NSSE 2003 Overview - "Time on Task"

Each year the National Survey of Student Engagement (NSEE) collects information from undergraduates at four-year colleges and universities across the country to assess the extent to which the students engage in a variety of educational practices.

About 348000 first year and senior students were included in the NSSE sample. These students were randomly selected from data files provided by 437 participating four-year colleges and universities.

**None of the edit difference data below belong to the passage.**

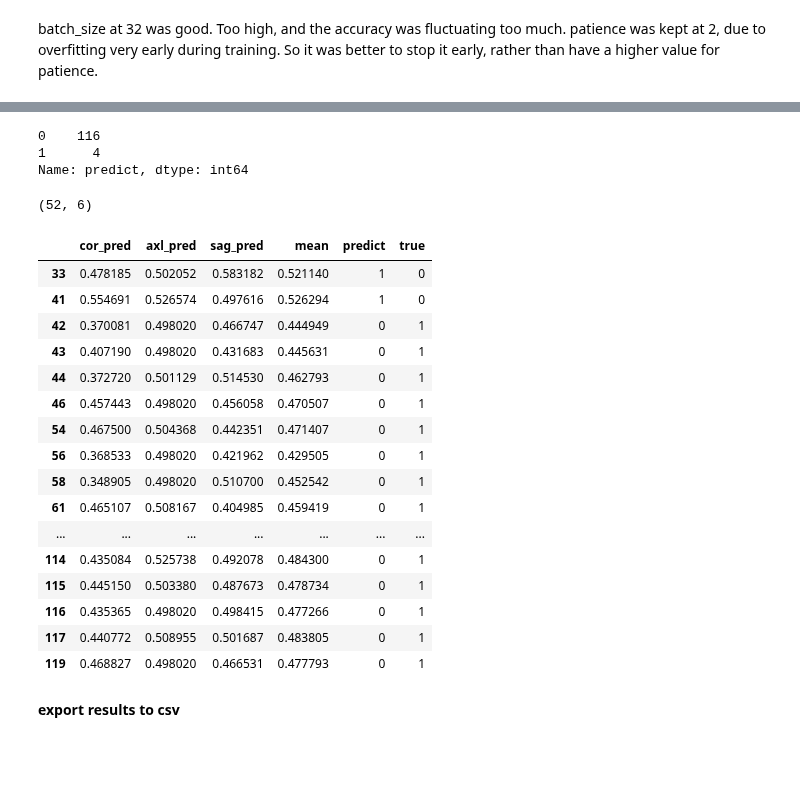
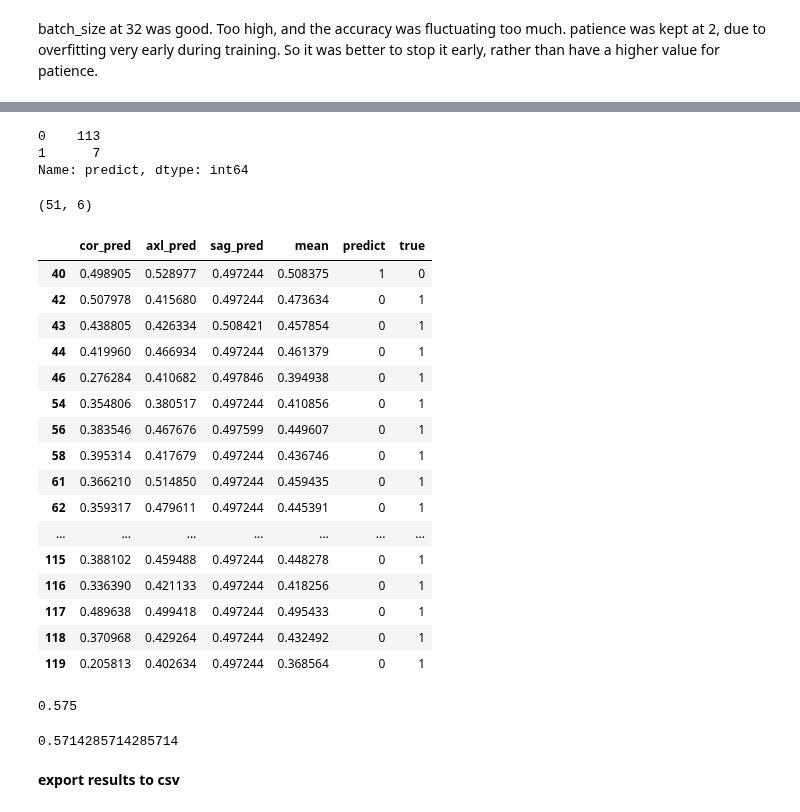
Before and after one commit to doscsy12/knee_mri_proj, a Jupyter notebook: code/Model_building_meniscus_alexnet.ipynb, the cells around one changed output, grey strips where cells are left out. Saved outputs shown, nothing was run; the diff lists cells and outputs as text; code cells hidden in the pictures; blank space fills up the shorter version.

```diff
--- a/code/Model_building_meniscus_alexnet.ipynb
+++ b/code/Model_building_meniscus_alexnet.ipynb
@@ -497,8 +612,8 @@ axl_pred = saved_axl_model.predict(axial_mensicus_val)
 saved_sag_model = load_model(f'{path_dir}/alex_sag_men//alexnet_model.h5')
 sag_pred = saved_sag_model.predict(sagittal_mensicus_val)
 # %%
-pred_men = pd.DataFrame(np.column_stack([cor_pred,axl_pred,sag_pred]),columns=['cor_pred', 'axl_pred', 'sag_pred'])
-pred_men['mean'] = pred_men.mean(axis=1)
+pred_val = pd.DataFrame(np.column_stack([cor_pred,axl_pred,sag_pred]),columns=['cor_pred', 'axl_pred', 'sag_pred'])
+pred_val['mean'] = pred_val.mean(axis=1)
 # %%
 # since model output is [0,1] using sigmoid activation function
 # pred is the probability
@@ -519,42 +634,50 @@ pred_men['mean']
 Name: mean, Length: 120, dtype: float32
 # %%
-pred_men['mean'] = pred_men.mean(axis=1)
+pred_val['mean'] = pred_val.mean(axis=1)
 # %%
 # if prob<0.5, it is 0.
-pred_men['predict'] = pred_men['mean'].map(lambda x: 0 if x<0.5 else 1)
+pred_val['predict'] = pred_val['mean'].map(lambda x: 0 if x<0.5 else 1)
 # %%
-pred_men['predict'].value_counts()
+pred_val['predict'].value_counts()
 # %% [output]
-0    116
-1      4
+0    113
+1      7
 Name: predict, dtype: int64
 # %%
 # labels are same for all planes
-pred_men['true'] = coronal_mensicus_label_val
+pred_val['true'] = coronal_mensicus_label_val
 # %%
-pred_men[pred_men['true'] != pred_men['predict']].shape
+pred_val[pred_val['true'] != pred_val['predict']].shape
 # %% [output]
-(52, 6)
+(51, 6)
 # %%
-pred_men[pred_men['true'] != pred_men['predict']]
+pred_val[pred_val['true'] != pred_val['predict']]
 # %% [output]
 |  | cor_pred | axl_pred | sag_pred | mean | predict | true |
-| 33 | 0.478185 | 0.502052 | 0.583182 | 0.521140 | 1 | 0 |
-| 41 | 0.554691 | 0.526574 | 0.497616 | 0.526294 | 1 | 0 |
-| 42 | 0.370081 | 0.498020 | 0.466747 | 0.444949 | 0 | 1 |
-| 43 | 0.407190 | 0.498020 | 0.431683 | 0.445631 | 0 | 1 |
-| 44 | 0.372720 | 0.501129 | 0.514530 | 0.462793 | 0 | 1 |
-| 46 | 0.457443 | 0.498020 | 0.456058 | 0.470507 | 0 | 1 |
-| 54 | 0.467500 | 0.504368 | 0.442351 | 0.471407 | 0 | 1 |
-| 56 | 0.368533 | 0.498020 | 0.421962 | 0.429505 | 0 | 1 |
-| 58 | 0.348905 | 0.498020 | 0.510700 | 0.452542 | 0 | 1 |
-| 61 | 0.465107 | 0.508167 | 0.404985 | 0.459419 | 0 | 1 |
+| 40 | 0.498905 | 0.528977 | 0.497244 | 0.508375 | 1 | 0 |
+| 42 | 0.507978 | 0.415680 | 0.497244 | 0.473634 | 0 | 1 |
+| 43 | 0.438805 | 0.426334 | 0.508421 | 0.457854 | 0 | 1 |
+| 44 | 0.419960 | 0.466934 | 0.497244 | 0.461379 | 0 | 1 |
+| 46 | 0.276284 | 0.410682 | 0.497846 | 0.394938 | 0 | 1 |
+| 54 | 0.354806 | 0.380517 | 0.497244 | 0.410856 | 0 | 1 |
+| 56 | 0.383546 | 0.467676 | 0.497599 | 0.449607 | 0 | 1 |
+| 58 | 0.395314 | 0.417679 | 0.497244 | 0.436746 | 0 | 1 |
+| 61 | 0.366210 | 0.514850 | 0.497244 | 0.459435 | 0 | 1 |
+| 62 | 0.359317 | 0.479611 | 0.497244 | 0.445391 | 0 | 1 |
 | ... | ... | ... | ... | ... | ... | ... |
-| 114 | 0.435084 | 0.525738 | 0.492078 | 0.484300 | 0 | 1 |
-| 115 | 0.445150 | 0.503380 | 0.487673 | 0.478734 | 0 | 1 |
-| 116 | 0.435365 | 0.498020 | 0.498415 | 0.477266 | 0 | 1 |
-| 117 | 0.440772 | 0.508955 | 0.501687 | 0.483805 | 0 | 1 |
-| 119 | 0.468827 | 0.498020 | 0.466531 | 0.477793 | 0 | 1 |
+| 115 | 0.388102 | 0.459488 | 0.497244 | 0.448278 | 0 | 1 |
+| 116 | 0.336390 | 0.421133 | 0.497244 | 0.418256 | 0 | 1 |
+| 117 | 0.489638 | 0.499418 | 0.497244 | 0.495433 | 0 | 1 |
+| 118 | 0.370968 | 0.429264 | 0.497244 | 0.432492 | 0 | 1 |
+| 119 | 0.205813 | 0.402634 | 0.497244 | 0.368564 | 0 | 1 |
+# %%
+accuracy_score(pred_val['true'],pred_val['predict'])
+# %% [output]
+0.575
+# %%
+precision_score(pred_val['true'],pred_val['predict'])
+# %% [output]
+0.5714285714285714
 # %% [markdown]
 **export results to csv**
 # %%
```
Also changed, not shown: parts of 35 cells of this notebook, 1 other file.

Here are the highlights on "Time on Task":

    

  • Only about 13% of full-time students spent more than 25 hours a week preparing for class, the approximate number that faculty members say is needed to do well in college. More than two-fifths (41%) spent 10 or fewer hours a week.
  • More than half of all part-time students (51% first-year students, 61% seniors) work off-campus more than 20 hours per week.
  • A non-trivial fraction of seniors (about 18%) spent 11 or more hours per week caring for dependents.
  • Seventy-four percent of all students spent 15 or fewer hours a week relaxing and socializing. Nearly one out of every ten students spent more than 25 hours.
  • Sixteen percent of all students participated in co-curricular activities more than 10 hours a week.

Source: http://www.indiana.edu/~nsse/html/overview_2003.htm

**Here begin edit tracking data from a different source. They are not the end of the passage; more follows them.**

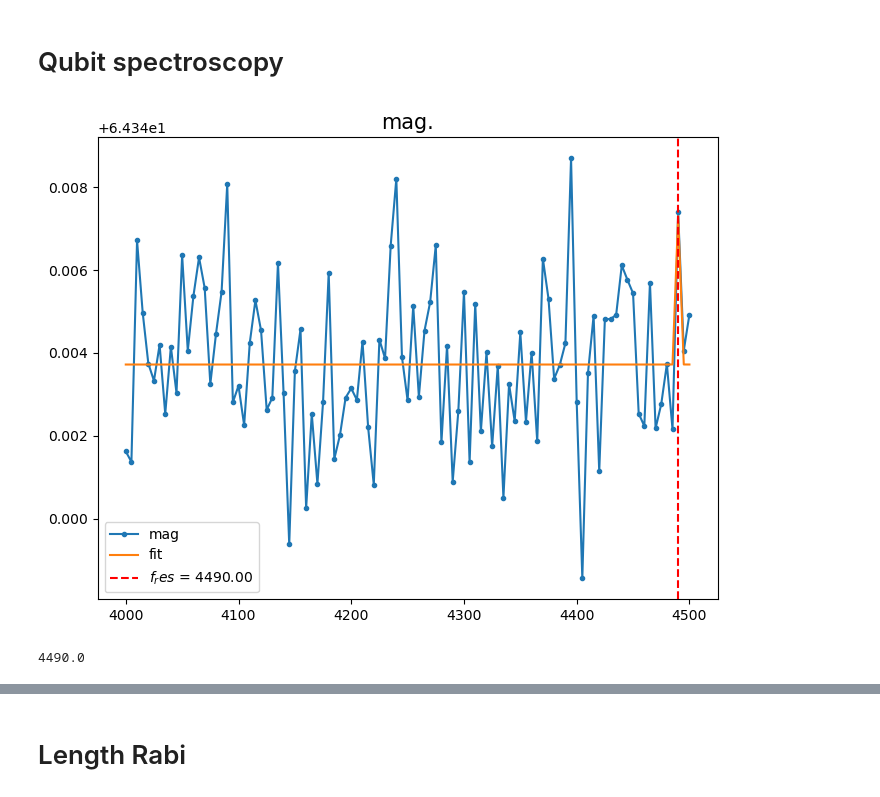
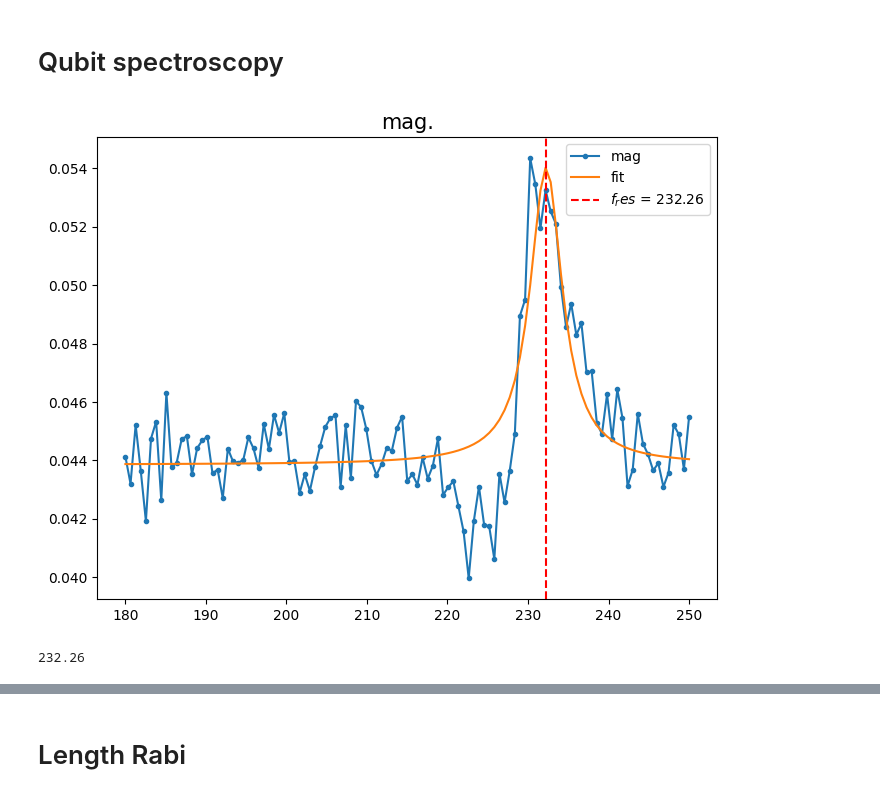
Before and after one commit to JayChien04717/tprocv2_guidemo, a Jupyter notebook: csutscrip/singlequbit_ge.ipynb, the cells around one changed output, grey strips where cells are left out. Cells and saved outputs as stored; diff of their text form; code cells hidden in the pictures.

```diff
--- a/csutscrip/singlequbit_ge.ipynb
+++ b/csutscrip/singlequbit_ge.ipynb
@@ -31,7 +25,7 @@ from qick import QickConfig
 Pyro4.config.SERIALIZER = "pickle"
 Pyro4.config.PICKLE_PROTOCOL_VERSION=4
 
-ns_host = "192.168.2.99"
+ns_host = "192.168.20.46"
 ns_port = 8888
 proxy_name = "myqick"
 
@@ -315,9 +356,9 @@ class PulseProbeSpectroscopyProgram(AveragerProgramV2):
         self.pulse(ch=cfg['res_ch'], name="res_pulse", t=0)
         self.trigger(ros=[cfg['ro_ch']], pins=[0], t=cfg['trig_time'])
 # %%
-START_FREQ = 4000 # [MHz]
-STOP_FREQ = 4500 # [MHz]
-STEPS = 101
+START_FREQ = 180 # [MHz]
+STOP_FREQ = 250 # [MHz]
+STEPS = 111
 
 config = {
     ## Sweep Params: ##
@@ -326,30 +367,30 @@ config = {
     ## Channel Params. ##
     'res_ch': 0,
     'ro_ch': 0,
-    'qubit_ch': 1,
+    'qubit_ch': 2,
 
     ## Resonator Pulse Params. ##
-    'f_res':  5000, # [MHz]
-    'res_len': 2.0, # [us]
+    'f_res':  7152, # [MHz]
+    'res_len': 3.0, # [us]
     'res_phase': 0, # [deg]
-    'res_gain':1.0, # [DAC units]
+    'res_gain':0.05, # [DAC units]
 
     ## Readout Params. ##
-    'trig_time': 0.65, # [us]
-    'ro_len': 4.0, # [us]
-    'relax_delay': 1000, # [us]
+    'trig_time': 0.5, # [us]
+    'ro_len': 3.0, # [us]
+    'relax_delay': 10, # [us]
 
     ## Qubit Params. ##
     'f_ge': QickSweep1D('freqloop', START_FREQ, STOP_FREQ), # [MHz]
-    "probe_len": 15, # [us]
-    "qubit_gain": 0.01, # [DAC units]
+    "probe_len": 1, # [us]
+    "qubit_gain": 1, # [DAC units]
      }
 # %%
-qspec=PulseProbeSpectroscopyProgram(soccfg, reps=1000, final_delay= 0.5, cfg=config)
-iq_list = qspec.acquire(soc, soft_avgs=1, progress=True)
+qspec=PulseProbeSpectroscopyProgram(soccfg, reps=50, final_delay= 0.5, cfg=config)
+iq_list = qspec.acquire(soc, soft_avgs=1000, progress=True)
 freqs = qspec.get_pulse_param('qubit_pulse', "freq", as_array=True)
 qb_spec = iq_list[0][0].dot([1,1j])
 spectrum_analyze(freqs, qb_spec)
 # %% [output]
-[figure, old version]
+[figure, new version]
-4490.0
+232.26
```
Also changed, not shown: parts of 26 cells of this notebook, 38 other files.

Dear Alumni! .... Please Help Us in Recruitment!

Do you know a relative or friend or someone in your neighborhood who may want to pursue college studies this year or next year?

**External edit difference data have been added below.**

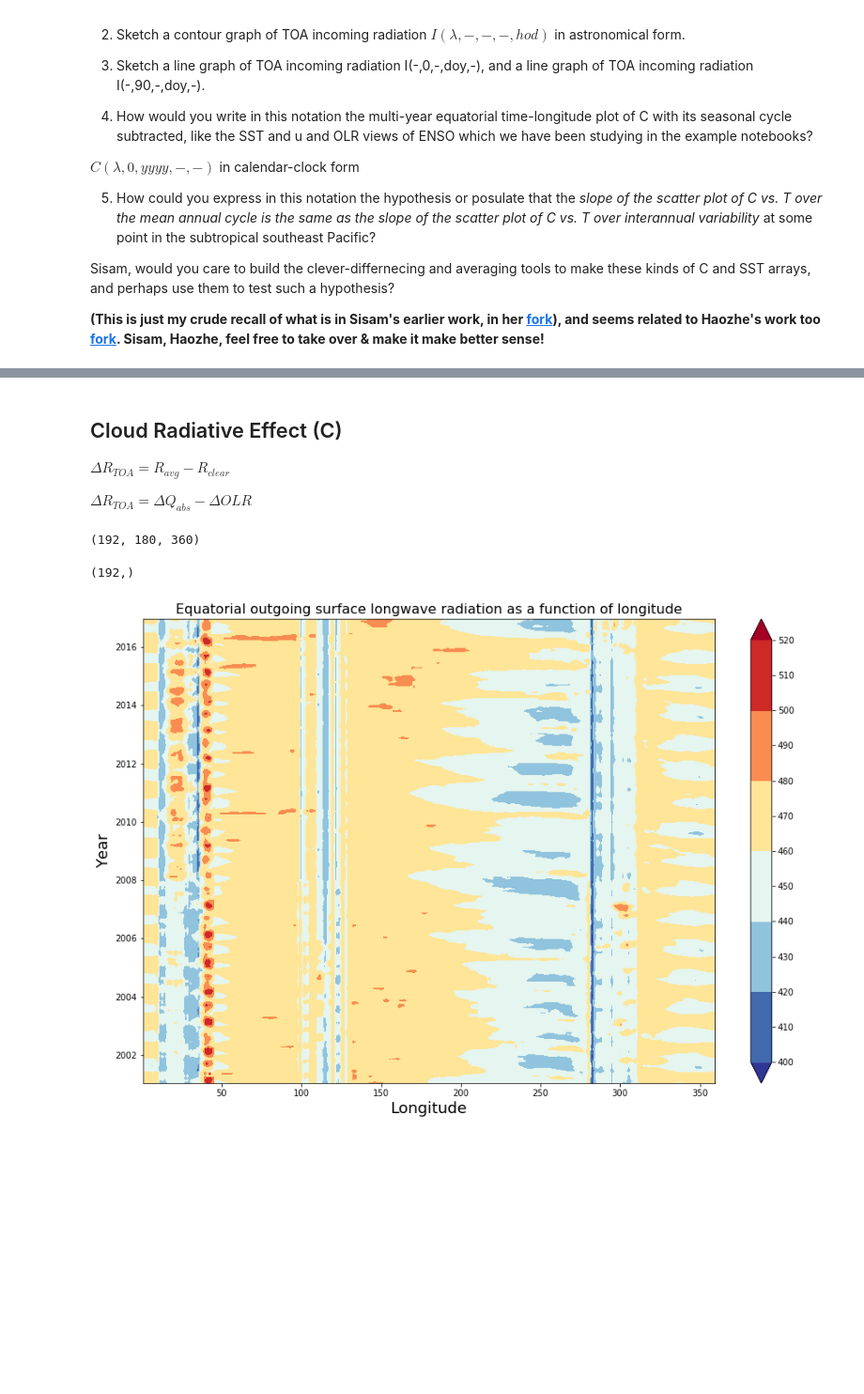
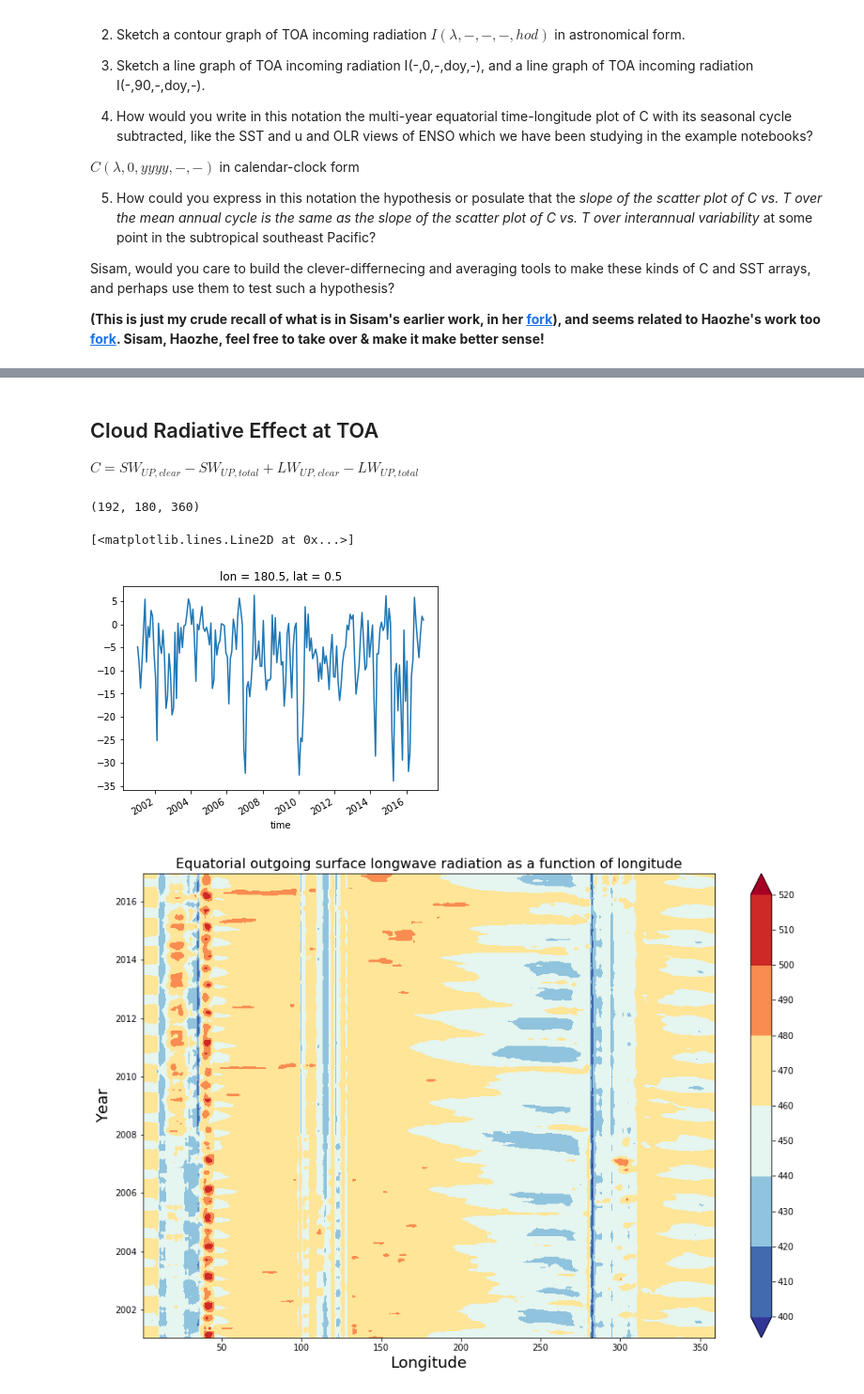
Before and after one commit to sisams/MPO624-2020, a Jupyter notebook: Course_Modules_Topics_Notebooks/2020 students modeling assignment/SisamSimplemodels_COVID_and_student_projects.ipynb, the cells around one changed output, grey strips where cells are left out. Shown at 94% size. Drawn from its saved outputs; the diff is of its cells as text; code cells hidden in the pictures; blank space fills up the shorter version.

```diff
--- a/Course_Modules_Topics_Notebooks/2020 students modeling assignment/SisamSimplemodels_COVID_and_student_projects.ipynb
+++ b/Course_Modules_Topics_Notebooks/2020 students modeling assignment/SisamSimplemodels_COVID_and_student_projects.ipynb
@@ -365,14 +346,11 @@ Data variables:
-# %% [markdown]
-## Cloud Radiative Effect (C) ##
-
-$\Delta R_{TOA} = R_{avg} - R_{clear} $
-
-
-$\Delta R_{TOA} = \Delta Q_{abs} - \Delta OLR $
+# %% [markdown]
+## Cloud Radiative Effect at TOA ##
+
+$C = SW_{UP,clear} - SW_{UP,total} + LW_{UP,clear} - LW_{UP,total}$
 # %%
 #calculate change in absorbed solar radiation at TOA
 #My dataset doesn't have an incoming shortwave for clear sky
-sdtc = dataset2.rsdt
+sdtc = dataset2.rsutcs -dataset2.rsut
 # %%
 #claculate change in outgoing longwave radiation at TOA
 
@@ -380,7 +358,7 @@ lutc = dataset2.rlutcs - dataset2.rlut
 # %%
 #calculte TOA Cloud Radiative Effect
 
-C = sdtc - lutc
+C = sdtc + lutc
 
 C.shape
 # %% [output]
@@ -388,9 +366,10 @@ C.shape
 # %%
 Cplot=C.sel(lat=0,lon=180, method='nearest')
 
-Cplot.shape
+Cplot.plot()
 # %% [output]
-(192,)
+[<matplotlib.lines.Line2D at 0x...>]
+[figure, added]
 # %%
 # #calculate CRE at surface
 
```
Also changed, not shown: parts of 1 cell of this notebook, 4 other files.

Use the form below to tell us about him/her.

We will add the student to our mailing list and send him/her her an application package.

Alumnus/Alumna Information:

Your Name:
Your Graduation Year:
Your E-mail:

Prospective Student Information

Please provide as much information as possible about the person you would like us to consider.

Student's First Name:
Student's Last Name:
Student's Address:
                
City:
State: Zip:
Phone:
E-mail:
Year of graduation:

Student's High School

Student's School Name:
City: State:

Additional Information

Any additional information about the student?

 * 

Source: Time.com - 2002 Best Inventions



Many of us feel the call of the deep, but few of us are willing to face the cold, wet and occasionally shark-infested realities of scuba diving. That's why we need Spyfish, a gadget for divers who aren't quite ready to take the plunge. Spyfish is a battery-powered minisubmarine tricked out with cameras and floodlights and operated by wireless remote control. It trails a slender cable behind it that transmits whatever it sees back to a monitor topside, so you can rummage through Davy Jones' locker while sunning yourself on deck and sipping a mai tai. The product of years of research and testing, Spyfish is elegant and streamlined but rugged enough to withstand depths of 150 m and conditions too cold or dangerous for a human diver.

Availability: Late in 2003; around $14,900
To Learn More: h2eye.com

University News

Dr. Carver Waters, Associate Professor of English, SSU, presented a narrative about Solomon Northrup ("Solomon Northrup and the Problem of Literacy") as the first installment in the 2003-04 Academic Affairs Lecture Series on October 29, 2003 at the University Village Commons.

Dr. Richard Long, Professor Emeritus at Emory University, presented the Fuller E. Callaway Lecture on November 3, 2003 in the Jordan Business Auditorium. The topic was "African-American Artists: Challenge and Response".

Quotable Quotes ......!

"A great memory does not make a mind, and any more than a dictionary is a piece of literature." - John Henry Newman

"If my mind can conceive it, and my heart can believe it, I know I can achieve it." - Rev. Jesse Jackson

"Real knowledge is to know the extent of one's ignorance." - Confucius
 


This monthly e-Bulletin, ‘SciTech’, will provide you with the latest information about the College of Sciences and Technology of Savannah State University. It will also include selected highlights from the world of Sciences and Technology.

Please send your comments/contributions to next e-Bulletin to jay or Berenice Scott before 15th of each month.

Dr. Kuppuswamy Jayaraman
Acting Dean, College of Sciences and Technology
P.O. Box 20019, Savannah, GA 31404
Tel: 912 356 2349
Fax: 912 356 2432
Email: jayaramk@savannahstate.edu